Give the number of lines that contain "tenure" in the listing, and write nothing else.
********************
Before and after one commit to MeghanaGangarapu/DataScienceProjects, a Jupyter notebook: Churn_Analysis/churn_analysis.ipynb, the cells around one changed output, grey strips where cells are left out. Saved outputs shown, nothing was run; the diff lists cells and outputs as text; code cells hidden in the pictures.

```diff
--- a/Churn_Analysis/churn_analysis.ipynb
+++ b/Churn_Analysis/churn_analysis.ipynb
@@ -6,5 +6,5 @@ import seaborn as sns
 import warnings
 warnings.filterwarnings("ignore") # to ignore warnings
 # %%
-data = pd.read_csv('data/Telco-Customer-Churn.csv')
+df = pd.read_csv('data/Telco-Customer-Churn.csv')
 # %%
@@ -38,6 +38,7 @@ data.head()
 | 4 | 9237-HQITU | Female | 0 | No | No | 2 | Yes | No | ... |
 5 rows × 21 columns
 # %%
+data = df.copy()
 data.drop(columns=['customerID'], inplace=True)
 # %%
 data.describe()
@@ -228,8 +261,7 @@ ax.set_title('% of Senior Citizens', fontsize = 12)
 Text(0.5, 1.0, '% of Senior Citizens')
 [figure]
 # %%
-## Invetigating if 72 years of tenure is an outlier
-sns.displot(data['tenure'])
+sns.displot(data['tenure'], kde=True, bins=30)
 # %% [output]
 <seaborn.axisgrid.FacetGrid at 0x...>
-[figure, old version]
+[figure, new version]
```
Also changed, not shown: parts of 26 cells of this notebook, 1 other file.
********************
> **SOLUTION BELOW**
3